It smells of after-rain tonight.
Duck bones, a wounded egg on rice.
On the corner, there is a shop
That makes keys, keys that open
Human doors, doors that lead
To rooms that hold families’
Of four or seven who sit at a table.
There is a mother who brings
Sizzling flounder on a wide platter
For the family whose ordinary
Mouths have been made to sing.
-Tina Chang, 1969
The thrill of this trip is the diversion it brings from the sub-plot of my ordinary life. Yet, as I read the poem, I realize that I am the mother in the story. How has the time passed since that plaid couch? Now I am the influencer that brings rhythms of regularity and nourishing food to a table of marvelous mouths. I am the one who calls my daughters to sing in a key unique to them. I am the one who invites the little girl in me to hum on some days and belt out the chorus on others.
Ordinary smells, tastes, and hums are layered with the promise of extraordinary anthems and big dreams.
Even here, on the subway in the city of dreams, the paradox of motherhood resides. No matter how far I travel, my dream-seeking heart connects back to the original memories of childhood and the children that now await my return to them.
Everybody here wanted something more,
searching for a sound we hadn’t heard before…
Welcome to New York!

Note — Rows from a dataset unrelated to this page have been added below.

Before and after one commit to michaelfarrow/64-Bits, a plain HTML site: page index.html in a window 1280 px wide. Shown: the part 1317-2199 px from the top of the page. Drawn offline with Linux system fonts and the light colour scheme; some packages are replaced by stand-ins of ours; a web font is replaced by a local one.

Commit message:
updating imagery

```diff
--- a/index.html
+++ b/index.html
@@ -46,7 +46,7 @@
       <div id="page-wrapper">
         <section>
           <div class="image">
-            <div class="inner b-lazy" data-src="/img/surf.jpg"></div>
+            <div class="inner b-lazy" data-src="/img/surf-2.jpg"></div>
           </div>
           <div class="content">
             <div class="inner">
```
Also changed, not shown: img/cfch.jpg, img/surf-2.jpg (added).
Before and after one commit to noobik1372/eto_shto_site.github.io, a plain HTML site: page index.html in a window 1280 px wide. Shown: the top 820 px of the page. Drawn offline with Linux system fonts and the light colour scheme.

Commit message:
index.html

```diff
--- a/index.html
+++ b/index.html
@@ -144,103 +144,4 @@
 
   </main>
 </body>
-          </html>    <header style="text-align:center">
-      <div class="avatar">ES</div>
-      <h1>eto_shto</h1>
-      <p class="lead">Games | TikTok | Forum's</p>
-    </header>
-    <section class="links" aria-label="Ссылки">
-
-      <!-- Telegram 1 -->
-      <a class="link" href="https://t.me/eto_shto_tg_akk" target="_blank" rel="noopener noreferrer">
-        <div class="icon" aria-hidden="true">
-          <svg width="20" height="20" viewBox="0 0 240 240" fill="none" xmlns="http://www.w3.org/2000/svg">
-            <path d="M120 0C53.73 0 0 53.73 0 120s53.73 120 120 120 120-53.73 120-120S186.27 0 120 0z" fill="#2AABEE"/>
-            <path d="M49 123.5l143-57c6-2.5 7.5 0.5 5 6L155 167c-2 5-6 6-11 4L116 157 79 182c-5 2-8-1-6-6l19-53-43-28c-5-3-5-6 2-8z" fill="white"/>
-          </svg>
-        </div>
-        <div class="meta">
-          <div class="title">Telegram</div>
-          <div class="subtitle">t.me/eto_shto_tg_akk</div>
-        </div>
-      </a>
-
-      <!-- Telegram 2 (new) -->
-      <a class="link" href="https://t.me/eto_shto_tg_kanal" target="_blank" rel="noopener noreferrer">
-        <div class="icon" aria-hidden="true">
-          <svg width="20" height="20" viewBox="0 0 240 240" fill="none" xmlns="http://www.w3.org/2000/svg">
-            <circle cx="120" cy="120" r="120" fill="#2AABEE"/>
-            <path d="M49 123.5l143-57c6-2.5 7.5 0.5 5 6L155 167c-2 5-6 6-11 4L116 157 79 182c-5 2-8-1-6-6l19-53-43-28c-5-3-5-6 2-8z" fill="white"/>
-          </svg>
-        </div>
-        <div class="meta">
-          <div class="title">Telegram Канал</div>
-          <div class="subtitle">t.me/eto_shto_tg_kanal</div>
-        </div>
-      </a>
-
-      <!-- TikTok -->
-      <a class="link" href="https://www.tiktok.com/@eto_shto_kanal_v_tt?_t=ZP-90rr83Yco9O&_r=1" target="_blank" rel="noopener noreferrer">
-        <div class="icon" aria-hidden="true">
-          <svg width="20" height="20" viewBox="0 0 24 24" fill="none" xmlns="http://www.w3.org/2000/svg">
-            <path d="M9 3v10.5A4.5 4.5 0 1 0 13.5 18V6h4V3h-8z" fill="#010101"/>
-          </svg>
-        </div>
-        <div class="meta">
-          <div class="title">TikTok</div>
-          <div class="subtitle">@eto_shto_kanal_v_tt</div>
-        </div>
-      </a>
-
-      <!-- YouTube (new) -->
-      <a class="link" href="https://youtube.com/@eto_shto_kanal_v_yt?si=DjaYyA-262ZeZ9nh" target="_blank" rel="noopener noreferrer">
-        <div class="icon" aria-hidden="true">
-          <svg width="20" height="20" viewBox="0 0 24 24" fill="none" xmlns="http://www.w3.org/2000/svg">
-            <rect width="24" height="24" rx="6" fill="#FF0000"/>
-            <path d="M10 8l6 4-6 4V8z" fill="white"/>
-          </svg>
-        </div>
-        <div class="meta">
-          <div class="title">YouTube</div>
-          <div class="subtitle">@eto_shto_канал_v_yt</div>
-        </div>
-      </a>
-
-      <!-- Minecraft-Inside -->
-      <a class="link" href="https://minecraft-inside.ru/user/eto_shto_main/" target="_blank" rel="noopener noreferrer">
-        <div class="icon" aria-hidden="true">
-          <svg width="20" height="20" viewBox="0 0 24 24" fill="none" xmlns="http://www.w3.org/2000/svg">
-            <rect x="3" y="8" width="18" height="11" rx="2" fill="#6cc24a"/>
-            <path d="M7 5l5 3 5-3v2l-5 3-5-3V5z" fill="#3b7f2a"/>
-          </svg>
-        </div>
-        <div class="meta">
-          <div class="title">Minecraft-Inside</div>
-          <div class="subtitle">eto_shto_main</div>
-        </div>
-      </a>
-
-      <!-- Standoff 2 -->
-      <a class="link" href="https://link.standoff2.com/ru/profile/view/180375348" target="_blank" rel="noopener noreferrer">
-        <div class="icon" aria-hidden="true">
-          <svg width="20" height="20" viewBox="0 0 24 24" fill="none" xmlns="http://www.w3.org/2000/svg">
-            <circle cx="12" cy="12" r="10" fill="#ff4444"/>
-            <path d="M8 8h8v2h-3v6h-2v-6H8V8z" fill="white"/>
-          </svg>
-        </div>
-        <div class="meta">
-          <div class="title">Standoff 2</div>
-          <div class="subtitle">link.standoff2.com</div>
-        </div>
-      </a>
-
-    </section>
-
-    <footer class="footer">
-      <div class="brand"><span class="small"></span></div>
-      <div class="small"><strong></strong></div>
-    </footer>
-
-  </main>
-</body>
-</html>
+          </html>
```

Rachel Blackston loves all things beautiful…rich conversations over a hot cup of lemon ginger tea, watching her three little girls twirl around in tutus, and Florida sunrises on her morning walks. She resides in Orlando with her lanky, marathon running husband and her precious daughters, priceless gifts after several years of infertility. Rachel and her husband Michael cofounded Redeemer Counseling. As a therapist, Rachel considers it an honor to walk with women in their stories of harm, beauty, and redemption.